• Even worse than Thursday-night football on TV are the Friday-night college telecasts, which are in direct competition with high school football. As with colleges, football is the biggest moneymaker for high school athletic programs. For decades, there was a gentlemen's agreement in place that kept the networks from scheduling and broadcasting big-time sports on Friday nights during high school football season. (The late Mo Udall, while in the House of Representatives, actually considered codifying that agreement, fearing that greed would win the day, as it obviously has.)
• Here's one last yucky thing about TV-über-alles and the scheduling of games: Last Saturday's big showdown between Oklahoma State and Missouri started at 11 a.m., local time, completely ruining any opportunities for tailgating. Do you know how hard it is to barbecue eggs?
• Do you think recently fired UA football coach Mike Stoops watched the UA game? If he did, that had to be painful. You can throw out all the platitudes you want, but a normal human being is not going to want his former team to succeed without him. That's just human nature. You don't want your ex-boyfriend to start dating somebody prettier than you, and you don't want the team that you coached to five straight blowout losses (and 10 straight losses to Division I schools) to rise up and pimp-slap somebody in the first game after you're gone. Sure, he's got $1.2 million with which to wipe away his tears, but it had to suck, nevertheless.
• One of the good things about getting older is that you can watch the generational shifts as they take place. During the late-summer and early-fall months, I coach middle school six-man flag football, which is almost as exciting as it sounds.
We don't have a whole lot of kids on the squad, but those we do have make up for the lack of bodies by having a general lack of body strength. I named one play "Virgil Earp," because if it works right, the kid who ends up throwing the pass has a dead arm which is pretty much useless. (That's one example of the generational difference. The kids laugh when I explain the names of the plays; the parents, not so much.)
Anyway, the team is wildly overachieving, considering the albatross of a coach around its collective neck. We finished the regular season tied for third place and clinched a home playoff game for the first time in school history. As it happens, my quarterback is a left-handed Asian girl named Hope. In probably half the games this season, she was clearly the best athlete on the field for either team.
While her teammates don't bat an eyelash over her playing, twice this season, I've had adults come up to me and question me. One said, "So, what are you trying to prove? Is this some kind of social experiment?"
I, keeping my focus on that coveted Sportsmanship Award, said, "Dude, your kid's team just got whupped, and that 'social experiment' accounted for four touchdowns." (Hope ran for two scores, passed for another, and returned an interception for a TD.)

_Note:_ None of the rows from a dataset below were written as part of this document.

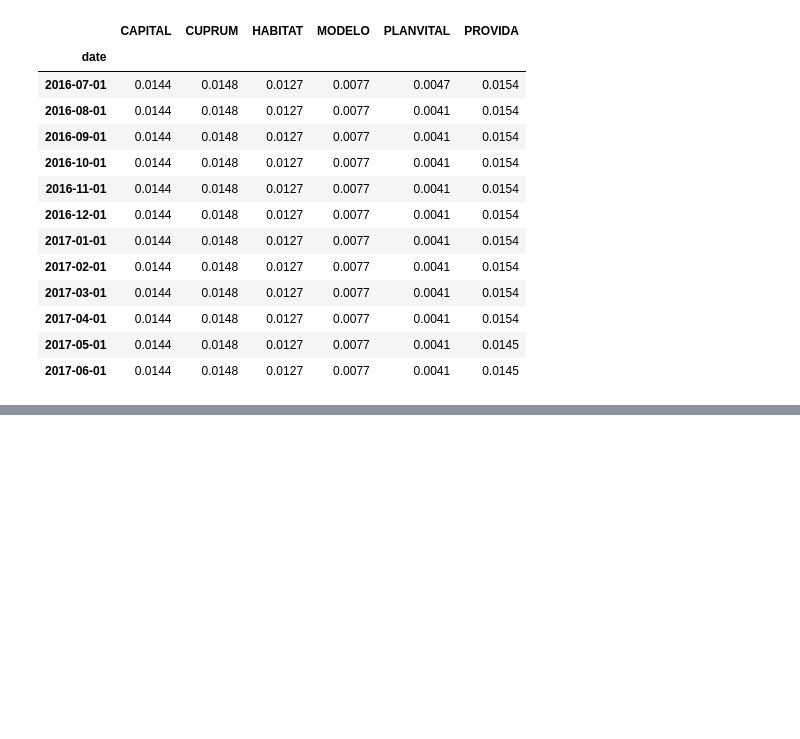
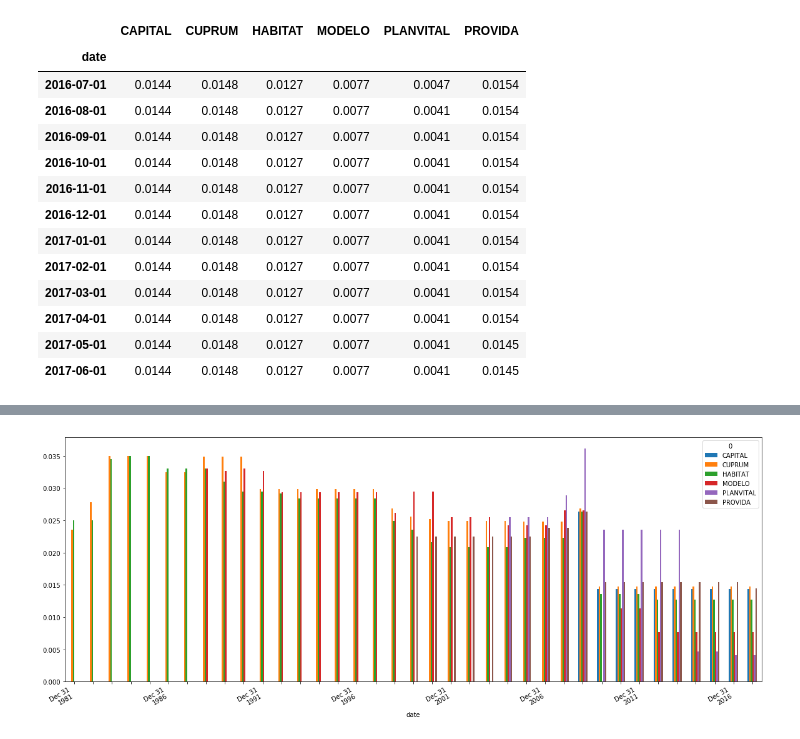
Before and after one commit to jrovegno/afp_deflactada, a Jupyter notebook: ComisionesAFP.ipynb, the cells around one changed output, grey strips where cells are left out. Cells and saved outputs as stored; diff of their text form; code cells hidden in the pictures; blank space fills up the shorter version.

```diff
--- a/ComisionesAFP.ipynb
+++ b/ComisionesAFP.ipynb
@@ -73,0 +75,13 @@ df.plot()
+# %%
+aux = df.resample('A').last()
+ax = aux.plot(figsize=(20,8), kind='bar')
+# Fix date format on bar plot with pandas
+# Make most of the ticklabels empty so the labels don't get too crowded
+ticklabels = ['']*len(aux.index)
+show = 7; step = int(len(aux.index)/show)
+# Every step ticklable shows the month, day and year
+ticklabels[::step] = [item.strftime('%b %d\n%Y') for item in aux.index[::step]]
+ax.xaxis.set_major_formatter(ticker.FixedFormatter(ticklabels))
+plt.gcf().autofmt_xdate()
+# %% [output]
+[figure, added]
```
Also changed, not shown: parts of 2 cells of this notebook.
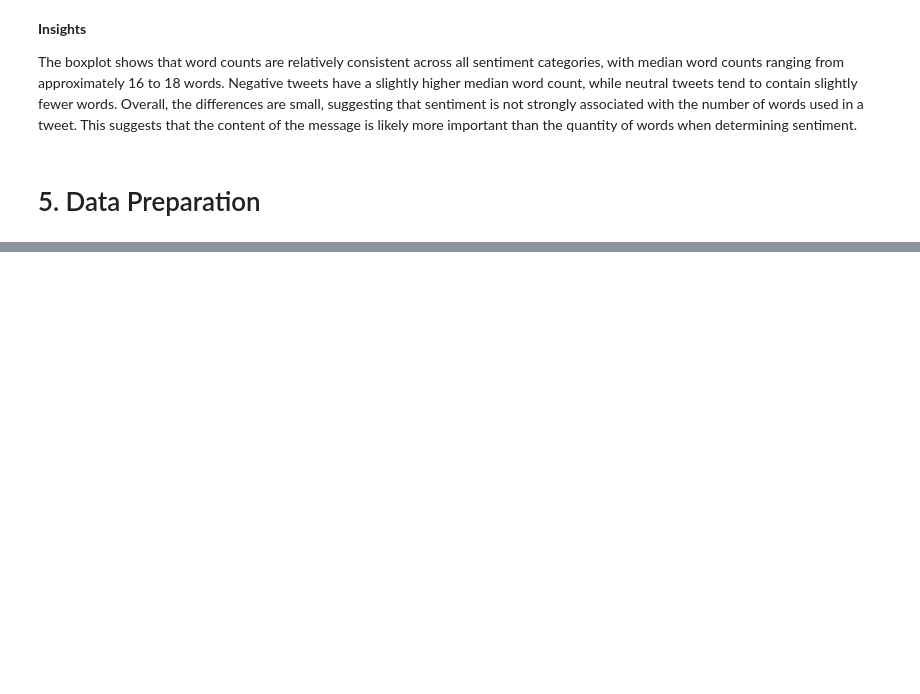
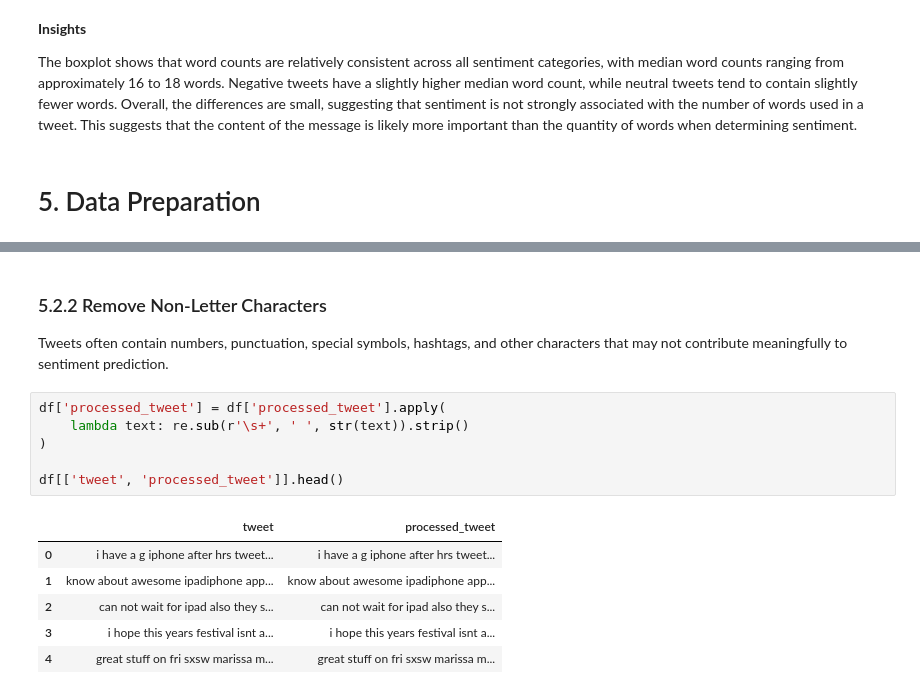
Before and after one commit to byegond-beep/Consumer-Sentiment-Analysis-of-Apple-and-Google-Products-Using-Natural-Language-Processing, a Jupyter notebook: Consumer-Sentiment-Analysis-of-Apple-and-Google-Products-Using-NLP.ipynb, the cells around one changed output, grey strips where cells are left out. Saved outputs shown, nothing was run; the diff lists cells and outputs as text; blank space fills up the shorter version.

```diff
--- a/Consumer-Sentiment-Analysis-of-Apple-and-Google-Products-Using-NLP.ipynb
+++ b/Consumer-Sentiment-Analysis-of-Apple-and-Google-Products-Using-NLP.ipynb
@@ -1281,0 +1299,16 @@ The boxplot shows that word counts are relatively consistent across all sentimen
+# %% [markdown]
+### 5.2.2 Remove Non-Letter Characters
+Tweets often contain numbers, punctuation, special symbols, hashtags, and other characters that may not contribute meaningfully to sentiment prediction.
+# %%
+df['processed_tweet'] = df['processed_tweet'].apply(
+    lambda text: re.sub(r'\s+', ' ', str(text)).strip()
+)
+
+df[['tweet', 'processed_tweet']].head()
+# %% [output]
+|  | tweet | processed_tweet |
+| 0 | i have a g iphone after hrs tweet... | i have a g iphone after hrs tweet... |
+| 1 | know about awesome ipadiphone app... | know about awesome ipadiphone app... |
+| 2 | can not wait for ipad also they s... | can not wait for ipad also they s... |
+| 3 | i hope this years festival isnt a... | i hope this years festival isnt a... |
+| 4 | great stuff on fri sxsw marissa m... | great stuff on fri sxsw marissa m... |
```
Also changed, not shown: parts of 61 cells of this notebook.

• Fighting in football remains the second-stupidest thing in all of sport. In football, you get to line up 70 or 80 times a game and hit people as hard as you can. Why, then, would there ever be a need to fight?
• UA Athletic Director Greg Byrne is a baaaad man. He basically got two NCAA football coaches fired in one fell swoop. There's no way UCLA coach Rick Neuheisel survives after the beatdown his team took last Thursday. UA interim head coach Tim Kish ought to consider retiring with a record of 1-0 after that masterpiece.
• One last thing: Is it just me, or did it bother you that at the press conference to announce Stoops' firing, Byrne wasn't wearing a tie? Oh, well; maybe it's just a generational thing.